    Porter Robinson Announces Debut Album via Cryptic, 10-Hour YouTube Video

    Porter Robinson has spoken at length about wanting to do things differently with his debut album. In November, he told Billboard point blank that the record will not be "the next big EDM" album. He's certainly succeeded in shaking things up as far as his official album announcement goes. Just posted to YouTube this afternoon, it's a 10-hour video — yes, that's right, 10 hours, almost enough time to fly from New York to Los Angeles and back, if the winds were in your favor — and while we haven't watched the whole thing yet, a quick skim is enough to confirm that it has even less narrative than Pharrell's Oscar-tipped (well, to perform it there, anyway), 24-hour-long "Happy" video.Fewer characters, too.
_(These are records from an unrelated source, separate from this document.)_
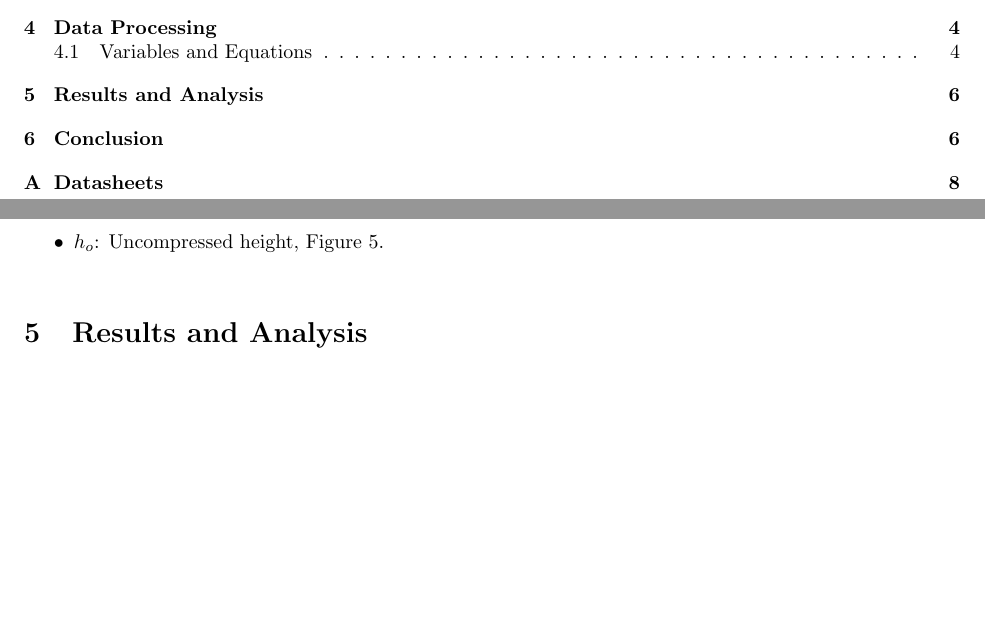
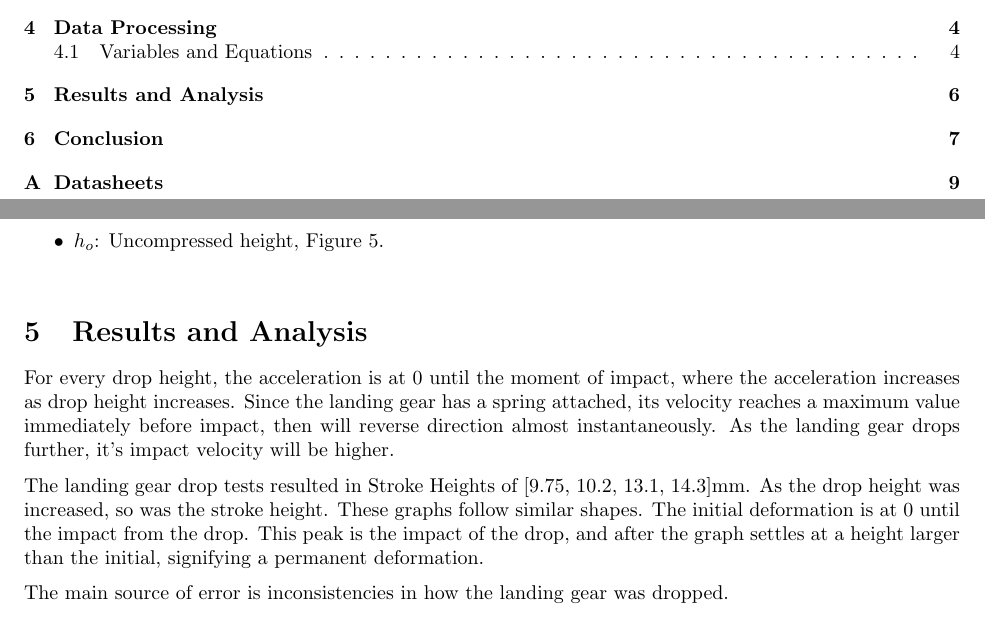
Before and after one commit to Polkadoty/mechatronics-systems, a LaTeX document (Lab 8/lab8report.tex): two parts of pages 2 and 7 of 9 before the commit and two parts of pages 2 and 7 of 10 after it, joined at a grey line, cut so that both start at the same text, the shorter picture padded with empty space. Compiled offline with pdfLaTeX.

Commit message:
Update lab8report.tex

```diff
--- a/Lab 8/lab8report.tex
+++ b/Lab 8/lab8report.tex
@@ -240,7 +240,13 @@ Variables:
 \end{itemize}
 \vspace{5mm}
 \section{Results and Analysis}
+% put accel graphs here %
+For every drop height, the acceleration is at 0 until the moment of impact, where the acceleration increases as drop height increases. Since the landing gear has a spring attached, its velocity reaches a maximum value immediately before impact, then will reverse direction almost instantaneously. As the landing gear drops further, it's impact velocity will be higher.
 
+% put the 4 stroke graphs here %
+The landing gear drop tests resulted in Stroke Heights of [9.75, 10.2, 13.1, 14.3]mm.  As the drop height was increased, so was the stroke height.  These graphs follow similar shapes.  The initial deformation is at 0 until the impact from the drop. This peak is the impact of the drop, and after the graph settles at a height larger than the initial, signifying a permanent deformation.
+
+The main source of error is inconsistencies in how the landing gear was dropped.
 
 \section{Conclusion}
 In this lab, we learned how a photodiode operates, and used a trigger to acquire data in a limited amount of time.  The landing gear was dropped from multiple heights, with the stroke increasing as the drop height increases.  The data also showed that after the initial impact of the landing gear, the system had a permanent deformation in its angle and height.
```
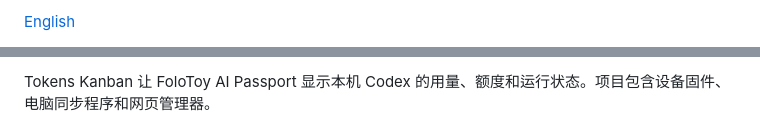
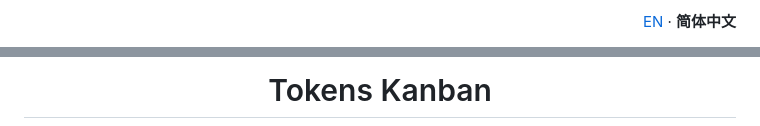
Before and after one commit to GreentailTohru-arch/Tokens-Kanban, a Markdown page: README.zh_CN.md, 2 parts joined by grey strips. Drawn GitHub-style.

Commit message:
docs: add a visual introduction to both readmes

```diff
--- a/README.zh_CN.md
+++ b/README.zh_CN.md
@@ -1,2 +1,2 @@
-[English](README.md)
+<p align="right"><a href="README.md">EN</a> · <strong>简体中文</strong></p>
 
@@ -4,3 +9,3 @@
 
-Tokens Kanban 让 FoloToy AI Passport 显示本机 Codex 的用量、额度和运行状态。项目包含设备固件、电脑同步程序和网页管理器。
+<h1 align="center">Tokens Kanban</h1>
 
```
Also changed, not shown: other parts of README.zh_CN.md (+25 -2 lines), README.md (+27 -4 lines), docs/assets/readme-preview.png (added).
  • Cousin Cockroach, 'This Ain't Tom N' Jerry' (Berceuse Heroique)

    Dance Tracks of the Week: El Guincho Joins John Talabot's Hivern Label as, 4&5 (Hivern Disc) From John Talabot's Hivern Disc label comes a new act named, making not trance but choppy, cut-and-paste house music out of scratchy recordings of African music laid over equally scratchy machine beats. The label is keeping mum as to the artist's identity, but plug into your browser, and you're directed to a 25-minute DJ mix from the Barcelona musician El Guincho that's in a very similar spirit; " 5" turns up about 15 minutes in, in fact, so that's that mystery solved. It makes sense; the material, a porous web of chants and kalimba and rolling drums, shares the psychedelic, fourth-world spirit of El Guincho's recordings, if not their supersaturated pop overtones.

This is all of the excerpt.